WORK TO COMPLETE | A verbatim copy of the entries is the required answer.

RECORDS below:

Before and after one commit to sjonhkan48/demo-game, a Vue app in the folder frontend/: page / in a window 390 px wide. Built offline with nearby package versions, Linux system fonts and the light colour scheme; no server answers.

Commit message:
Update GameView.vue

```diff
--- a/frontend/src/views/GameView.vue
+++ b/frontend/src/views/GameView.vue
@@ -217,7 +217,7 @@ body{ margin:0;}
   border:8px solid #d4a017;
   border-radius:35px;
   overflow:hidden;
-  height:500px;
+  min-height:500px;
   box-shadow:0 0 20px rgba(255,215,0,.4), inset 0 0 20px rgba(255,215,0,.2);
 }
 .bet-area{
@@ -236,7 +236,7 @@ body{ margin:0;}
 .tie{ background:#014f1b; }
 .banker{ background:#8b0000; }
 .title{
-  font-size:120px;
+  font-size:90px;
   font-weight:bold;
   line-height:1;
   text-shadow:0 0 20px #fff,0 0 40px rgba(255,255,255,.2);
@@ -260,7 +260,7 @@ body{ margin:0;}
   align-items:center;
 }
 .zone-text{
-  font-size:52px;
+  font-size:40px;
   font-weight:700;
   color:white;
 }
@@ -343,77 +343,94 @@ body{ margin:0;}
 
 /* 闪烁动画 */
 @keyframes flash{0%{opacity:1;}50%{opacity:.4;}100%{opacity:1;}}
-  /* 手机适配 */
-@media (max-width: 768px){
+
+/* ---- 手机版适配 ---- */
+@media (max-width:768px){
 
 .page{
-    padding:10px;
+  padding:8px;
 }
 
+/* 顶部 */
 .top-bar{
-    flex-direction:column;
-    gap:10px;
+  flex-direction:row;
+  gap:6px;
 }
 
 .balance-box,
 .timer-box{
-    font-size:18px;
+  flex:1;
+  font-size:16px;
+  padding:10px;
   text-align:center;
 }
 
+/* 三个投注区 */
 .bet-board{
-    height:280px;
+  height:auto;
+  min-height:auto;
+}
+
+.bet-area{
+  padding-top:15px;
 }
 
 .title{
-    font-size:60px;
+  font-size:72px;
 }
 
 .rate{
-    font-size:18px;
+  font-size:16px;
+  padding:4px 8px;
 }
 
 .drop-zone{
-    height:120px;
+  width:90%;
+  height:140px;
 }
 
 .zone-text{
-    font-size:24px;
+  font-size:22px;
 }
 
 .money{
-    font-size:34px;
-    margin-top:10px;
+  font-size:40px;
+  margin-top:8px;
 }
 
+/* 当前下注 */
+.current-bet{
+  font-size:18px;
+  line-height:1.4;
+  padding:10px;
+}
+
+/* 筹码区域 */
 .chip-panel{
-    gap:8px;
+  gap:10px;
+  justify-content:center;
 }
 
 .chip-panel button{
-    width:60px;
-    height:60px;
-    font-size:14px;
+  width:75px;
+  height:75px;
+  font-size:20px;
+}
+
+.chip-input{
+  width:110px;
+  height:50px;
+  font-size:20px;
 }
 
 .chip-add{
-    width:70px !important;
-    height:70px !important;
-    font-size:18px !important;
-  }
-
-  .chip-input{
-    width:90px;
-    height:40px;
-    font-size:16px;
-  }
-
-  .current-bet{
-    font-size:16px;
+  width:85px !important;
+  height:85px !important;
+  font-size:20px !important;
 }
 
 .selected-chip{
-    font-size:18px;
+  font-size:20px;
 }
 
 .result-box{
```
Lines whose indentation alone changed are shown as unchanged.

End of RECORDS.

RESULT OF THIS EXERCISE |
Before and after one commit to sjonhkan48/demo-game, a Vue app in the folder frontend/: page / in a window 390 px wide. Built offline with nearby package versions, Linux system fonts and the light colour scheme; no server answers.

Commit message:
Update GameView.vue

```diff
--- a/frontend/src/views/GameView.vue
+++ b/frontend/src/views/GameView.vue
@@ -217,7 +217,7 @@ body{ margin:0;}
   border:8px solid #d4a017;
   border-radius:35px;
   overflow:hidden;
-  height:500px;
+  min-height:500px;
   box-shadow:0 0 20px rgba(255,215,0,.4), inset 0 0 20px rgba(255,215,0,.2);
 }
 .bet-area{
@@ -236,7 +236,7 @@ body{ margin:0;}
 .tie{ background:#014f1b; }
 .banker{ background:#8b0000; }
 .title{
-  font-size:120px;
+  font-size:90px;
   font-weight:bold;
   line-height:1;
   text-shadow:0 0 20px #fff,0 0 40px rgba(255,255,255,.2);
@@ -260,7 +260,7 @@ body{ margin:0;}
   align-items:center;
 }
 .zone-text{
-  font-size:52px;
+  font-size:40px;
   font-weight:700;
   color:white;
 }
@@ -343,77 +343,94 @@ body{ margin:0;}
 
 /* 闪烁动画 */
 @keyframes flash{0%{opacity:1;}50%{opacity:.4;}100%{opacity:1;}}
-  /* 手机适配 */
-@media (max-width: 768px){
+
+/* ---- 手机版适配 ---- */
+@media (max-width:768px){
 
 .page{
-    padding:10px;
+  padding:8px;
 }
 
+/* 顶部 */
 .top-bar{
-    flex-direction:column;
-    gap:10px;
+  flex-direction:row;
+  gap:6px;
 }
 
 .balance-box,
 .timer-box{
-    font-size:18px;
+  flex:1;
+  font-size:16px;
+  padding:10px;
   text-align:center;
 }
 
+/* 三个投注区 */
 .bet-board{
-    height:280px;
+  height:auto;
+  min-height:auto;
+}
+
+.bet-area{
+  padding-top:15px;
 }
 
 .title{
-    font-size:60px;
+  font-size:72px;
 }
 
 .rate{
-    font-size:18px;
+  font-size:16px;
+  padding:4px 8px;
 }
 
 .drop-zone{
-    height:120px;
+  width:90%;
+  height:140px;
 }
 
 .zone-text{
-    font-size:24px;
+  font-size:22px;
 }
 
 .money{
-    font-size:34px;
-    margin-top:10px;
+  font-size:40px;
+  margin-top:8px;
 }
 
+/* 当前下注 */
+.current-bet{
+  font-size:18px;
+  line-height:1.4;
+  padding:10px;
+}
+
+/* 筹码区域 */
 .chip-panel{
-    gap:8px;
+  gap:10px;
+  justify-content:center;
 }
 
 .chip-panel button{
-    width:60px;
-    height:60px;
-    font-size:14px;
+  width:75px;
+  height:75px;
+  font-size:20px;
+}
+
+.chip-input{
+  width:110px;
+  height:50px;
+  font-size:20px;
 }
 
 .chip-add{
-    width:70px !important;
-    height:70px !important;
-    font-size:18px !important;
-  }
-
-  .chip-input{
-    width:90px;
-    height:40px;
-    font-size:16px;
-  }
-
-  .current-bet{
-    font-size:16px;
+  width:85px !important;
+  height:85px !important;
+  font-size:20px !important;
 }
 
 .selected-chip{
-    font-size:18px;
+  font-size:20px;
 }
 
 .result-box{
```
Lines whose indentation alone changed are shown as unchanged.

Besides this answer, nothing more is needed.